The United States is not alone in struggling with increases in the number of drug-related deaths. In England and Wales, record numbers of people are dying as a result of their use of heroin, cocaine and MDMA. A greater number of these people are those are in an older age bracket than previously, leading analysts to conclude that older drug users, possibly those in poor health, are losing lengthy battles with addiction.


The director of a harm reduction organisation criticised the government for its focus on abstinence rather than, as she put it, ’safer drug consumption rooms and prescribing heroin.’ In other words, she is in favour of providing those who are addicted, with medically-supervised rooms where they can inject drugs safely and the prescription of pharmaceutical-grade heroin (referred to as heroin-assisted treatment).

This approach to the problem of drug abuse is somewhat of a double-edged sword. On one hand, some lives are saved through these approaches. A person who might otherwise fatally overdose can be saved if that overdose occurs in a drug consumption room. And a person who has failed at earlier rehab efforts may find his life stabilising if he is provided with the substance he’s addicted to rather than having to commit crimes and buy unpredictable, adulterated heroin on the street. That’s the benefit of harm reduction services.

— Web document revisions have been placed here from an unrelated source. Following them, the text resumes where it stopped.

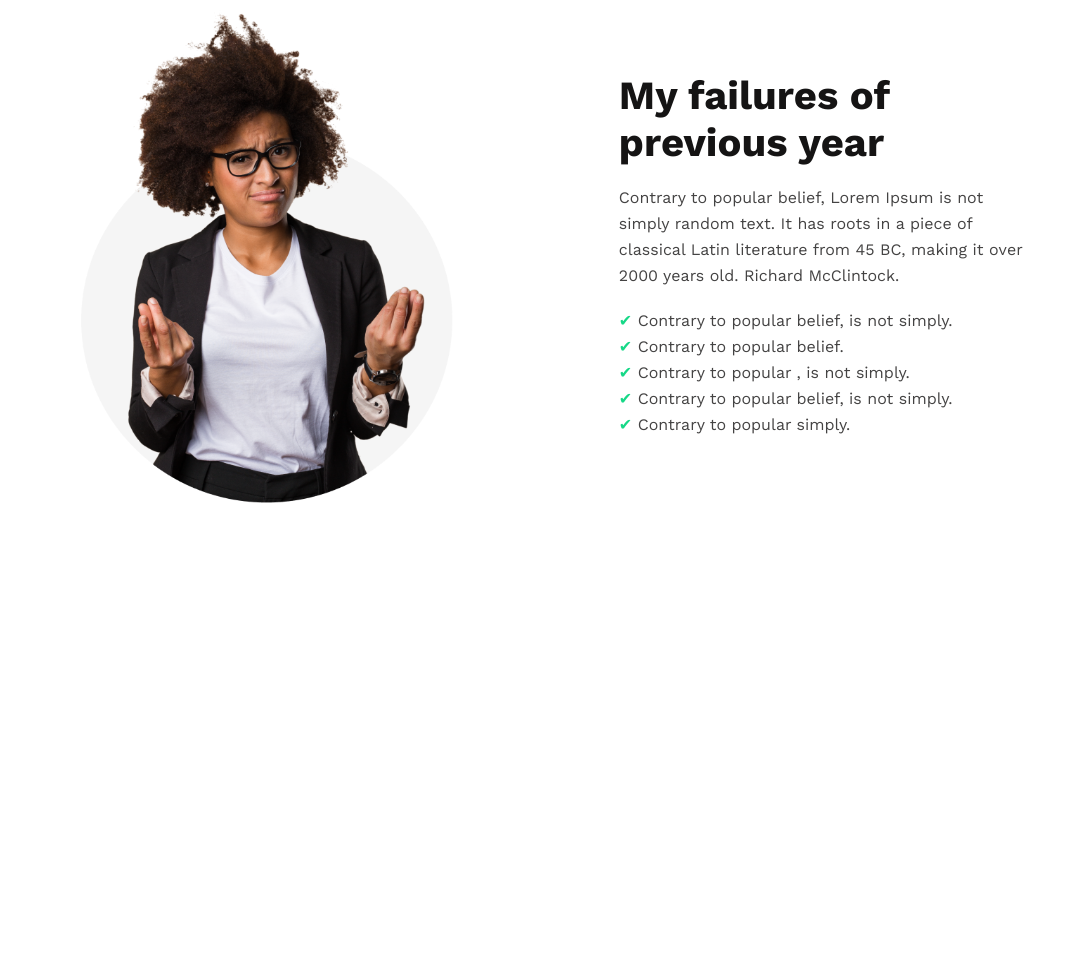
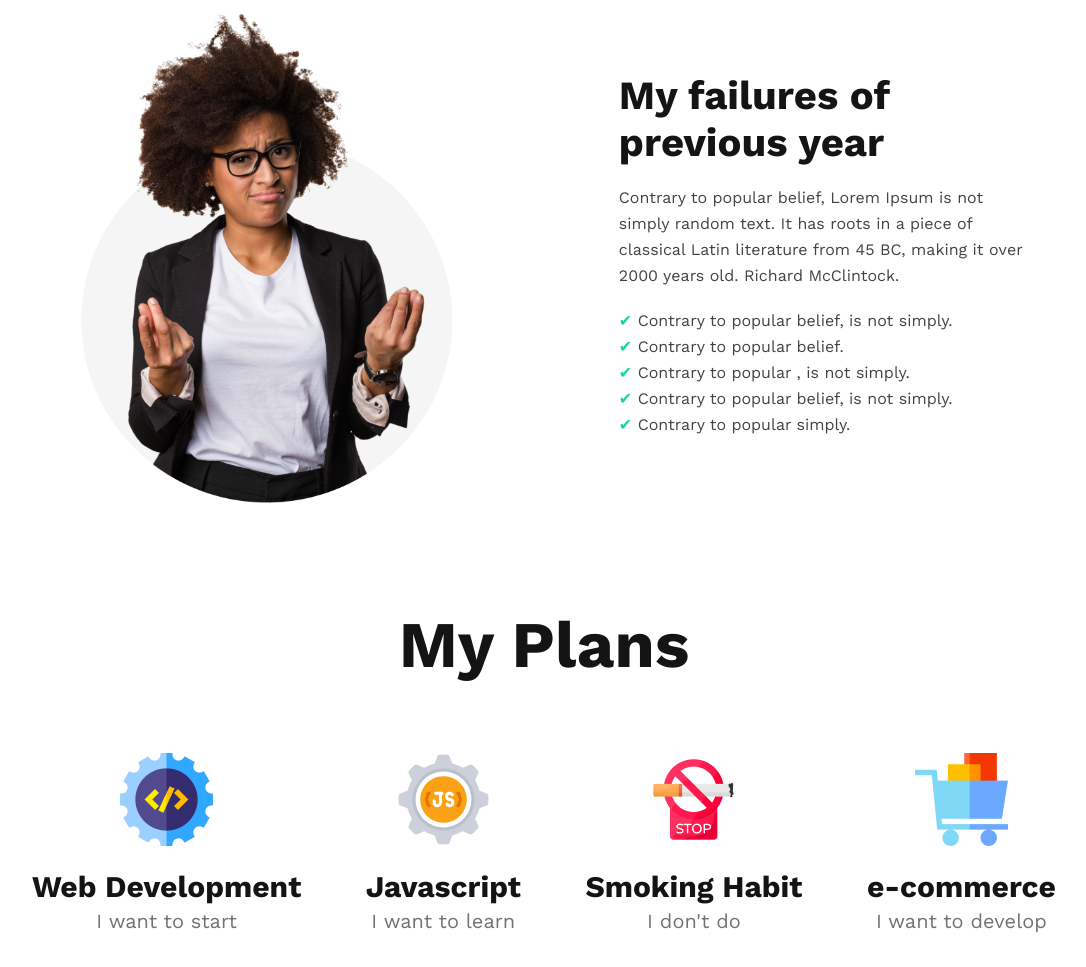
Before and after one commit to TahmidShawn/new_year_new_me_website, a plain HTML site: page index.html in a window 1280 px wide. Shown: the part 697-1664 px from the top of the page, without its empty margins (96-1182 px from the left). Before the commit the page ends 1304 px from the top, so only its background shows below. Drawn offline with nearby package versions, Linux system fonts and the light colour scheme.

Commit message:
plan section added

```diff
--- a/index.html
+++ b/index.html
@@ -45,6 +45,33 @@
                 <h5> <span class="check_mark"> &#10004; </span> Contrary to popular simply.</h5>
             </div>
         </section>
+
+        <!-- plan section   -->
+        <section class="plan_section">
+            <h2>My Plans</h2>
+            <div class="plan_container">
+                <div>
+                    <img src="./images/icons/web.png" alt=""> <br> <br>
+                    <h3>Web Development</h3>
+                    <p>I want to start</p>
+                </div>
+                <div>
+                    <img src="./images/icons/js.png" alt=""> <br> <br>
+                    <h3>Javascript</h3>
+                    <p>I want to learn</p>
+                </div>
+                <div>
+                    <img src="./images/icons/smoke.png" alt=""> <br> <br>
+                    <h3>Smoking Habit</h3>
+                    <p>I don't do </p>
+                </div>
+                <div>
+                    <img src="./images/icons/ecom.png" alt=""> <br> <br>
+                    <h3>e-commerce</h3>
+                    <p>I want to develop</p>
+                </div>
+            </div>
+        </section>
     </main>
 </body>
 
--- a/style.css
+++ b/style.css
@@ -97,3 +97,37 @@
 .check_mark {
     color: #16D887;
 }
+
+/* Plan_container style  */
+
+.plan_section h2 {
+    color: #151414;
+    text-align: center;
+    font-size: 65px;
+    font-weight: 700;
+}
+
+.plan_container {
+    width: 80%;
+    margin: 70px auto;
+    display: flex;
+    justify-content: space-between;
+}
+
+.plan_container div {
+    text-align: center;
+}
+
+.plan_container div h3 {
+    color: #151414;
+    font-size: 30px;
+    font-weight: 700;
+}
+
+.plan_container div p {
+    color: #737272;
+    font-size: 20px;
+    font-weight: 500;
+    margin-top: 5px;
+
+}
```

On the other hand, some people might be queasy about these solutions, since they both enable the continued use of drugs. It might feel immoral to them for the government to facilitate drug use. Queasiness aside, there is yet another layer to the problem created by this approach to dealing with the drug problem.

And that is this: Is this the best solution to the problem of drug use and addiction to these terribly destructive substances? Should our emphasis stop there? If it is possible to help people recover fully from addiction and learn to enjoy the sensation of being fully drug-free, shouldn’t we pull out all the stops to help each of them achieve that state?

It seems that some people don’t think it’s possible to lead the addicted back to stable drug-free lives. But at Narconon rehabilitation centres in the UK and around the world, that is our only job. We don’t simply reduce the harm that comes from using drugs, we help each person address the damage done by drug abuse and then help them build the life skills they need to stay productively sober.

Happy woman

For most people, it takes far more than meetings to help them build new enjoyable lives. It takes real change, real learning, real recovery from the trauma of the past. The Narconon programme has a fifty-year history of offering real recovery from addiction to tens of thousands of people from every corner of the world. We will continue helping these individuals in need build new sober lives, without the need for any addictive substances.


Karen Hadley

For more than a decade, Karen has been researching and writing about drug trafficking, drug abuse, addiction and recovery. She has also studied and written about policy issues related to drug treatment.